Over the last seventy years, the relationship between the Middle East and the United States & Canada has grown in size and complexity. Conflict, migration, ideological warfare, natural resources, human rights, contrasting political structures, and religious differences are just a handful of the important issues that have defined this relationship. To understand contemporary international relations, oil embargoes, economic sanctions, discriminatory immigration policies, refugee crises, gender roles, and internal religious rifts, one must study the Middle East.
As a top university with a strong Asian Studies program, and new School of Public Policy and Global Affairs, UBC is poised to extend its expertise in East Asia west to the Middle East & North Africa region.
Substantial Chinese investment in Egypt’s new capital city, the impacts of Saudi labour laws on its Pakistani immigrant workforce and the Filipino nannies that dominate Egypt’s childcare sector are all examples of a growing economic relationship between these two regions.
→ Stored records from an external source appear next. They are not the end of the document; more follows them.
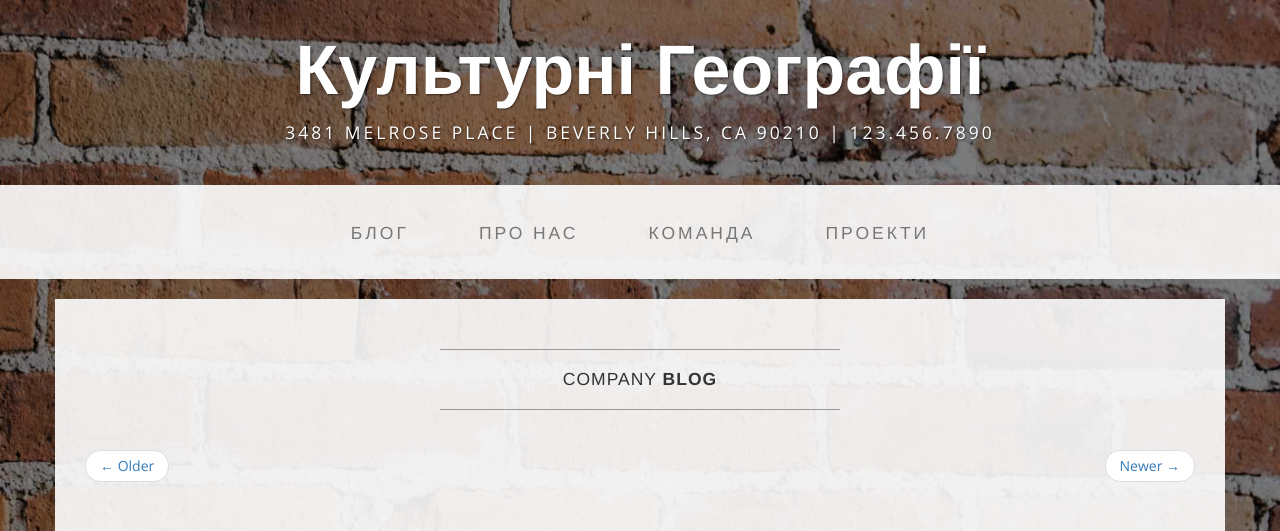
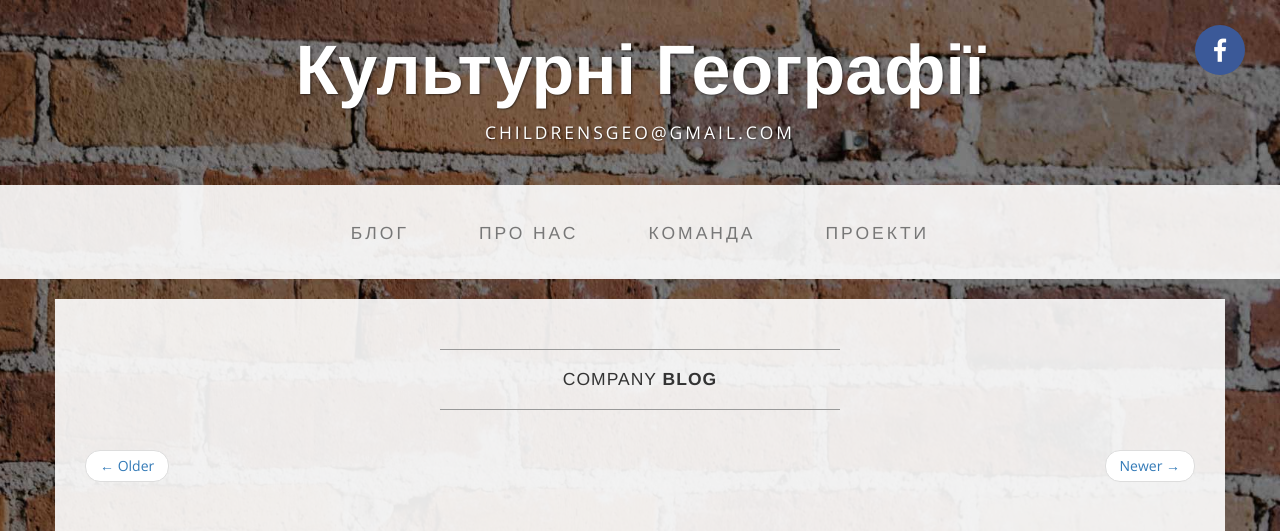
Before and after one commit to biletboh/culturalgeorgaphies, a Django app: page / in a window 1280 px wide. Shown: the top 531 px of the page. Run offline with Django 3.2, Linux system fonts and the light colour scheme; data that the repository does not hold is empty; some libraries are stand-ins or nearby versions; some web fonts are replaced.

Commit message:
add facebook social button and gmail

```diff
--- a/cultg/cgapp/static/cgapp/css/business-casual.css
+++ b/cultg/cgapp/static/cgapp/css/business-casual.css
@@ -279,3 +279,23 @@ footer p {
 .post {
   margin: 30px;
 }
+.social-facebook {
+  position: absolute;
+  top: 25px;
+  right: 35px;
+  background-color: #3b5998;
+  width: 50px;
+  height: 50px;
+  text-align: center;
+  border-radius: 100%;
+}
+.social-facebook a:hover {
+  background-color: #344e86;
+  border-radius: 100%;
+}
+.social-facebook a {
+  display: block;
+  line-height: 50px;
+  font-size: 25px;
+  color: white;
+}
--- a/cultg/cgapp/templates/cgapp/base.html
+++ b/cultg/cgapp/templates/cgapp/base.html
@@ -24,6 +24,8 @@
 <link href="https://fonts.googleapis.com/css?family=Josefin+Slab:100,300,400,600,700,100italic,300italic,400italic,600italic,700italic" rel="stylesheet" type="text/css">
 <link href="https://fonts.googleapis.com/css?family=Andika|Cousine:400,400i,700,700i&subset=cyrillic,cyrillic-ext" rel="stylesheet">
 <link href="https://fonts.googleapis.com/css?family=Arimo:400,400i,700,700i&subset=cyrillic,cyrillic-ext" rel="stylesheet">
+<!-- Font Awesome -->
+<link href="https://maxcdn.bootstrapcdn.com/font-awesome/4.6.3/css/font-awesome.min.css" rel="stylesheet">
 
 <!-- HTML5 Shim and Respond.js IE8 support of HTML5 elements and media queries -->
 <!-- WARNING: Respond.js doesn't work if you view the page via file:// -->
@@ -36,8 +38,12 @@
 
 <body>
 
+<div class="social-facebook">
+  <a href="https://www.facebook.com/childrensgeographies/" target="_blank"><i class="fa fa-facebook"></i></a>
+</div>
+
 <div class="brand">Культурні Географії</div>
-<div class="address-bar">3481 Melrose Place | Beverly Hills, CA 90210 | 123.456.7890</div>
+<div class="address-bar">childrensgeo@gmail.com</div>
 
 <!-- Navigation -->
 <nav class="navbar navbar-default" role="navigation">
```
UBC is well-positioned to education a generation of international leaders to continue this relationship with a deeper understanding of the origin and complexity of these issues.
The Middle East is home to 444.3 million people. Despite making up only 6% of the global population, they now host 39% of the world’s refugees, 24 conflicts since 2000, and more than 60% of the world’s oil reserves.
The creation of an interdisciplinary Middle Eastern Studies program in the Faculty of Arts
With courses from
Gender, Race, Sexuality & Social Justice Studies